The story is very effectively told in that not only is the monster radioactive thanks to human experimentation, but just about every idea people have to destroy the monster would only cause greater damage as well. Weapons are useless against the beast, as it simply emits “bleep-bloop” sounds and waves of radioactivity when shot, spreading the radioactivity further, harming more of the environment and many more people, for years to come.
“A million radioactive particles blown into every corner of London?! Why, the whole city would be poisoned for God knows how many years!”
Much of the film is dedicated to the science behind the monster, the investigation to discover what exactly caused the tragedies in Cornwall, and the method by which to destroy the beast, but there’s a fair bit of action packed into the second half as well. In one scene, a helicopter explodes! I guess that’s what they get for flying too close to the s…on of the Loch Ness monster. (Badum-tsk! Bad joke alert!)
The film’s stop-motion animation was supervised by Willis O’Brien of King Kong fame, much of the hands-on work carried out by O’Brien’s assistant, Pete Peterson. Expectations are high with these talents involved, though much to the disappointment of both O’Brien and director Lourie, budget constraints kept O’Brien from overseeing all of the film’s special effects (according to TCM). Both were reportedly unhappy with the end result, but I still thought it was very cool to watch, the stop-motion incorporated very effectively into scenes of London as seen above.
Another positive: the score. This music would seem a tad overbearing in any other type of film, but works in this story of a radioactive sea giant heading to London to destroy all humanity. The story isn’t subtle, so why should the music be? It adds greatly to the film’s atmosphere.
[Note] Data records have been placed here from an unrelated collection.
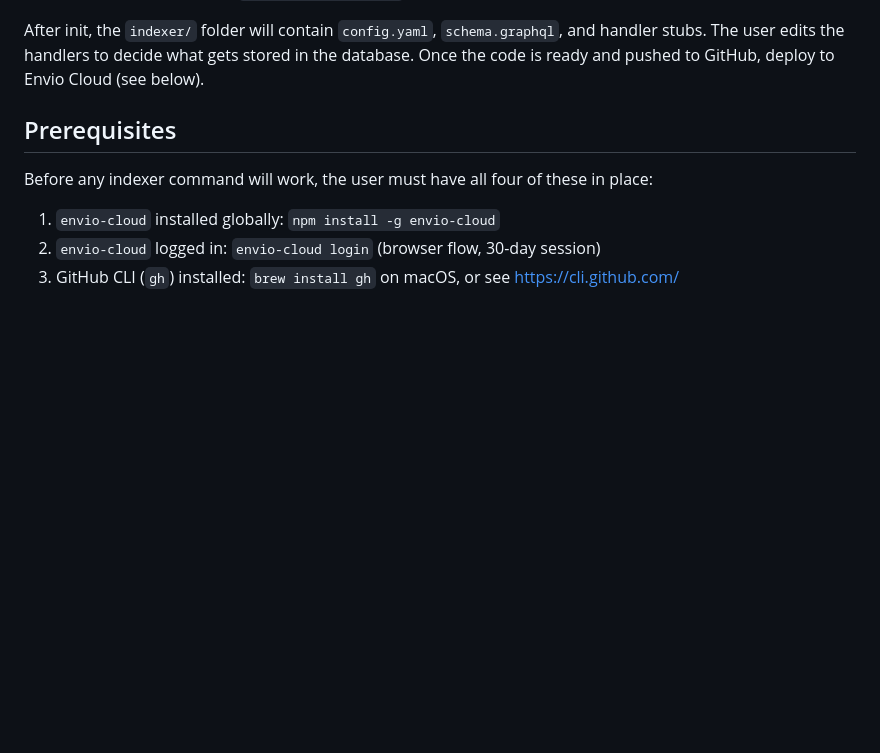
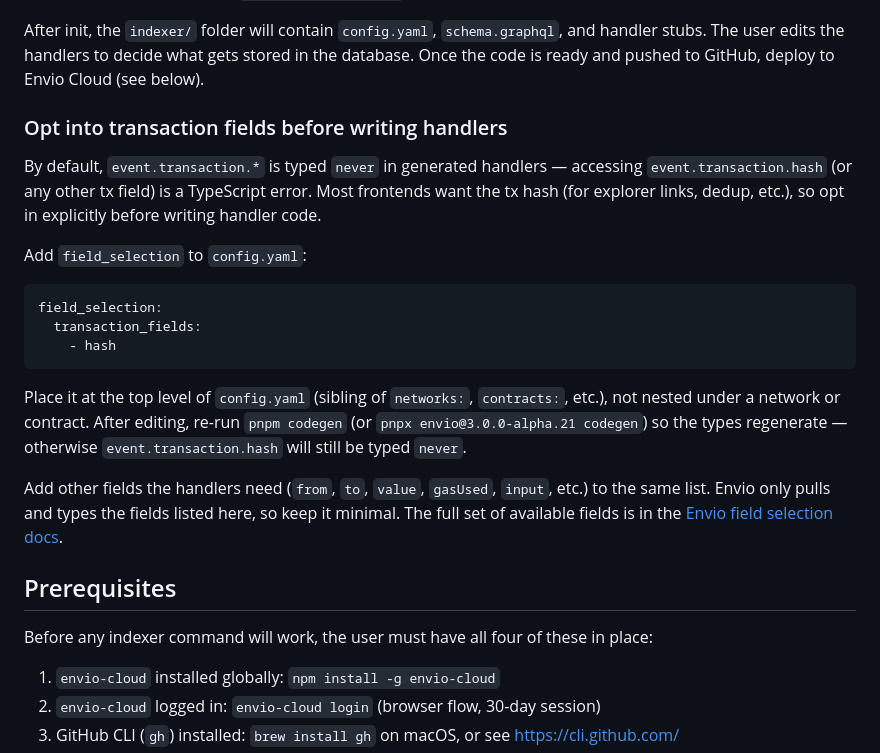
Before and after one commit to therealharpaljadeja/monskills, a Markdown page: indexer/SKILL.md, the part around the change. Rendered like a GitHub page; blank space fills up the shorter version.

Commit message:
fix: transaction hash field in config.yaml in envio

````diff
--- a/indexer/SKILL.md
+++ b/indexer/SKILL.md
@@ -59,6 +59,22 @@ pnpx envio@3.0.0-alpha.21 init contract-import explorer \
 
 After init, the `indexer/` folder will contain `config.yaml`, `schema.graphql`, and handler stubs. The user edits the handlers to decide what gets stored in the database. Once the code is ready and pushed to GitHub, deploy to Envio Cloud (see below).
 
+### Opt into transaction fields before writing handlers
+
+By default, `event.transaction.*` is typed `never` in generated handlers — accessing `event.transaction.hash` (or any other tx field) is a TypeScript error. Most frontends want the tx hash (for explorer links, dedup, etc.), so opt in explicitly before writing handler code.
+
+Add `field_selection` to `config.yaml`:
+
+```yaml
+field_selection:
+  transaction_fields:
+    - hash
+```
+
+Place it at the top level of `config.yaml` (sibling of `networks:`, `contracts:`, etc.), not nested under a network or contract. After editing, re-run `pnpm codegen` (or `pnpx envio@3.0.0-alpha.21 codegen`) so the types regenerate — otherwise `event.transaction.hash` will still be typed `never`.
+
+Add other fields the handlers need (`from`, `to`, `value`, `gasUsed`, `input`, etc.) to the same list. Envio only pulls and types the fields listed here, so keep it minimal. The full set of available fields is in the [Envio field selection docs](https://docs.envio.dev/docs/HyperIndex/configuration-file#field-selection).
+
 ## Prerequisites
 
 Before any indexer command will work, the user must have all four of these in place:
````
The Giant Behemoth is a pure slice of sci-fi monster fun. I’d even go so far as to consider it a new favorite. It avoids corn more successfully than you’d expect for a film that’s basically called The Giant Giant, if you strip the word “behemoth” of its biblical connotation (which is mentioned several times in the film). I thoroughly enjoyed it from the first moment to the last.